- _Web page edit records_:
# # # #

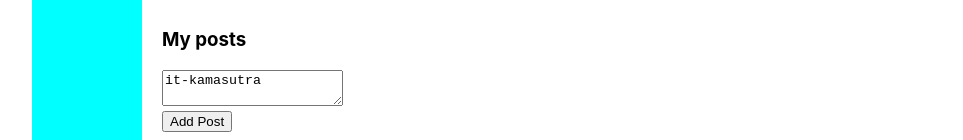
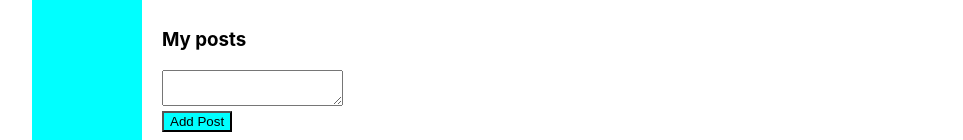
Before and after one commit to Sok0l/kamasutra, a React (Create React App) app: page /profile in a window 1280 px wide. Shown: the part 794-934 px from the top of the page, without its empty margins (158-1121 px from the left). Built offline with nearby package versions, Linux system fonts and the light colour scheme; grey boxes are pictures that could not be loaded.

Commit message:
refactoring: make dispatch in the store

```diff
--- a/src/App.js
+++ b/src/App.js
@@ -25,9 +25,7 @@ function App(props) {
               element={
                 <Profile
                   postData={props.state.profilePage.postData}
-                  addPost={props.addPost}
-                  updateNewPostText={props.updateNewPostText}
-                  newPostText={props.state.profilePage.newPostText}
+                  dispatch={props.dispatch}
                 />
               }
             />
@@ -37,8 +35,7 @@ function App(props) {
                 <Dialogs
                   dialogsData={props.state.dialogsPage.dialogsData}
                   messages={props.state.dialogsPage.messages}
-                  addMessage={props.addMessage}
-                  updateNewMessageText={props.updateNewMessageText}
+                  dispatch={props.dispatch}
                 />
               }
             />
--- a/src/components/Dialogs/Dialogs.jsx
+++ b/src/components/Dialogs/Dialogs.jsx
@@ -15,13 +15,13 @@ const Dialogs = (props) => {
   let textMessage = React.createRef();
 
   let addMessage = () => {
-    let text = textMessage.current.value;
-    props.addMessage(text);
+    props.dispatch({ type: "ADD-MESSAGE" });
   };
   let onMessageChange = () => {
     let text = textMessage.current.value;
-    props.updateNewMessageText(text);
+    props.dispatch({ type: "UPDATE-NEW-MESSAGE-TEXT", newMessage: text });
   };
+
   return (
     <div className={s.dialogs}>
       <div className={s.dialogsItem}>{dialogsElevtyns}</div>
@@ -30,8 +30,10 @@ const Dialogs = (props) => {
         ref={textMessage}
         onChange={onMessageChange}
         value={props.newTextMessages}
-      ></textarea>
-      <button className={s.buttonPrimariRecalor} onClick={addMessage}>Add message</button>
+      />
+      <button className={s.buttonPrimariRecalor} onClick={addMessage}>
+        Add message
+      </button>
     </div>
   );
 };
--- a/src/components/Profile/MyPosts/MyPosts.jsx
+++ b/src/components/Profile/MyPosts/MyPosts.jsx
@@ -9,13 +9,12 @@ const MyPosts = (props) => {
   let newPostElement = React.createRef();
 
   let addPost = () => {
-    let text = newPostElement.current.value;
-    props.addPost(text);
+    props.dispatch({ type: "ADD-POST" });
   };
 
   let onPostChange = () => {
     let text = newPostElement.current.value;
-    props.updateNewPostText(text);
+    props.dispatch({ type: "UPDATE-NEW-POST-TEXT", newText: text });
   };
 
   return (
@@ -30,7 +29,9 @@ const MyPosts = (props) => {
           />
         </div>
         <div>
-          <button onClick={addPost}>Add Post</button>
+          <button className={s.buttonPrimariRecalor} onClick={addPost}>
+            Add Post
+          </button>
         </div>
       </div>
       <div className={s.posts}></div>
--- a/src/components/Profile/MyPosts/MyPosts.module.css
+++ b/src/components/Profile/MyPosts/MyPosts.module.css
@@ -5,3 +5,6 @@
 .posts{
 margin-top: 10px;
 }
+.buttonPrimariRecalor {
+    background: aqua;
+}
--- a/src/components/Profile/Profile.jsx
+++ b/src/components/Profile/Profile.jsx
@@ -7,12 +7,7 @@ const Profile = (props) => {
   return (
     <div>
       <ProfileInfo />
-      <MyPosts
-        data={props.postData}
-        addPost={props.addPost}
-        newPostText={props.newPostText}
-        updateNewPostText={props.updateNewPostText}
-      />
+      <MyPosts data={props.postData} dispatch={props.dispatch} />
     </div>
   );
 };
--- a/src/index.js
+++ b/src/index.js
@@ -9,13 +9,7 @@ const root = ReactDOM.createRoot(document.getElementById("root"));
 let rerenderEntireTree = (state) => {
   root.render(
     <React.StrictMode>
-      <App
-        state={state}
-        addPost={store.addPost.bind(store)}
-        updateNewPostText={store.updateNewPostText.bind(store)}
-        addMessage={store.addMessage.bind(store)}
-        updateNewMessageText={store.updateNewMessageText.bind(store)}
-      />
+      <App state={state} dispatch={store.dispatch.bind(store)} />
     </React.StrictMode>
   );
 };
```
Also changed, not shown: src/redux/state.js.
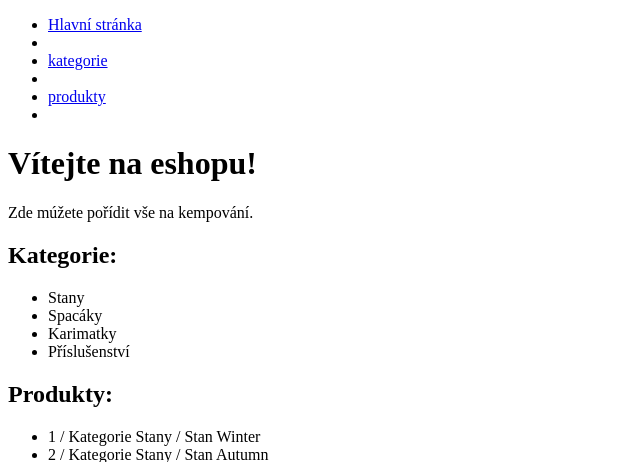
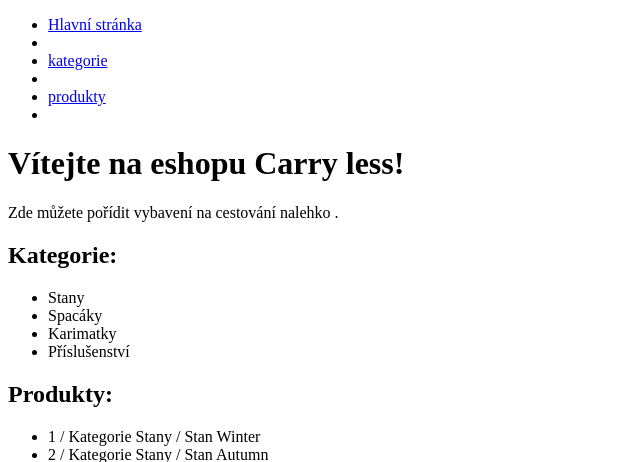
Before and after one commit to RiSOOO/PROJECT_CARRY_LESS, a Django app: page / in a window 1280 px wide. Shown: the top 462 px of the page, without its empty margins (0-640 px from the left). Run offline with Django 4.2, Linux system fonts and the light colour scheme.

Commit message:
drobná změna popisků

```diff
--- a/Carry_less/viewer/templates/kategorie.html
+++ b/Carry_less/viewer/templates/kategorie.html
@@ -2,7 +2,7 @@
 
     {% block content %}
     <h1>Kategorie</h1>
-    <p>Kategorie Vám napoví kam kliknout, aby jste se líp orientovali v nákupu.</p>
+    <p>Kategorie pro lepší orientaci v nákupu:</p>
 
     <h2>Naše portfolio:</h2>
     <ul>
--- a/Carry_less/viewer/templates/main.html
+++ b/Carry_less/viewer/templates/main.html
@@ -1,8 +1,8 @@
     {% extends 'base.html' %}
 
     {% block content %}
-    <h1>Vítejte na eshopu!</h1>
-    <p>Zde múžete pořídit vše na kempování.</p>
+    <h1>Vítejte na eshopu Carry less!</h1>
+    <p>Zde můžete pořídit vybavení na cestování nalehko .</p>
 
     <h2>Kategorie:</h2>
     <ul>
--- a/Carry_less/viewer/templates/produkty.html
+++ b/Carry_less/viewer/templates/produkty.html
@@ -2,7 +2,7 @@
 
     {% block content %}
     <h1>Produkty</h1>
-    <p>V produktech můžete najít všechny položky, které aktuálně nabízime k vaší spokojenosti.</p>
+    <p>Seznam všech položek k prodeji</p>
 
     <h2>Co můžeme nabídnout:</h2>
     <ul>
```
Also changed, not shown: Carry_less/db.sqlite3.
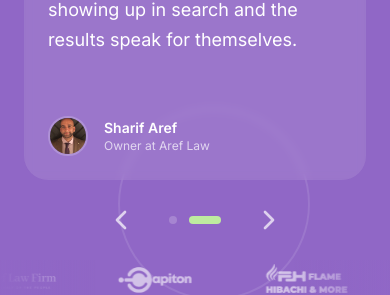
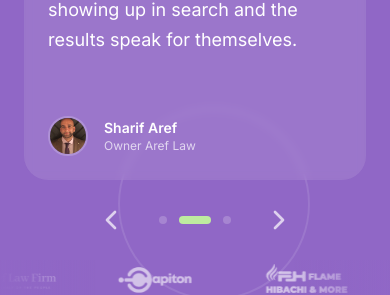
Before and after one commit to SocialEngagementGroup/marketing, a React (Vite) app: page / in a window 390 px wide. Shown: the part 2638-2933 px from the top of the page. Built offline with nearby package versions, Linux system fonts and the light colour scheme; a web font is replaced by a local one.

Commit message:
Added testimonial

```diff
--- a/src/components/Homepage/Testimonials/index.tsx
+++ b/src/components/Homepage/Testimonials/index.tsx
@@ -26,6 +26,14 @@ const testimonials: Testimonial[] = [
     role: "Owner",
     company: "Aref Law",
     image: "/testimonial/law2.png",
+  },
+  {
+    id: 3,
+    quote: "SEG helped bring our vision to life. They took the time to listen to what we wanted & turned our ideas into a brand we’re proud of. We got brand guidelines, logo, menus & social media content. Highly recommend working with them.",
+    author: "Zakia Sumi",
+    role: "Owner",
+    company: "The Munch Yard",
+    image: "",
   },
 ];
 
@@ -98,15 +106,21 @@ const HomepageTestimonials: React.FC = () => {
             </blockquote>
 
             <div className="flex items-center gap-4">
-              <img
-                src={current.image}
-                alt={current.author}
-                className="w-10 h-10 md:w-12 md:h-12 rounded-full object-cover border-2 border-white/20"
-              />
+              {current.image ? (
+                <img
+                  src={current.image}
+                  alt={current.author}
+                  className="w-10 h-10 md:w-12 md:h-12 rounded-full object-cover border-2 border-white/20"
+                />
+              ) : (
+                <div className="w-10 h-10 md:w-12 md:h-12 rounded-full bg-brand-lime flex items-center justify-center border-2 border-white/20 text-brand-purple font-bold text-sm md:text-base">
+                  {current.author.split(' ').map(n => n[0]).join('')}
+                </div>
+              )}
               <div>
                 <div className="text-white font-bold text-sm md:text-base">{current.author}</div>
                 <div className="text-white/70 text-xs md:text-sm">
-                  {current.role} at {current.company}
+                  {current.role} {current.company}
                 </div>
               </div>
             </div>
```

# # # #

- _Required work_: Extract every line from the records above that contains the word "dispatch".

- _Solution_:
refactoring: make dispatch in the store
+                  dispatch={props.dispatch}
+                  dispatch={props.dispatch}
+    props.dispatch({ type: "ADD-MESSAGE" });
+    props.dispatch({ type: "UPDATE-NEW-MESSAGE-TEXT", newMessage: text });
+    props.dispatch({ type: "ADD-POST" });
+    props.dispatch({ type: "UPDATE-NEW-POST-TEXT", newText: text });
+      <MyPosts data={props.postData} dispatch={props.dispatch} />
+      <App state={state} dispatch={store.dispatch.bind(store)} />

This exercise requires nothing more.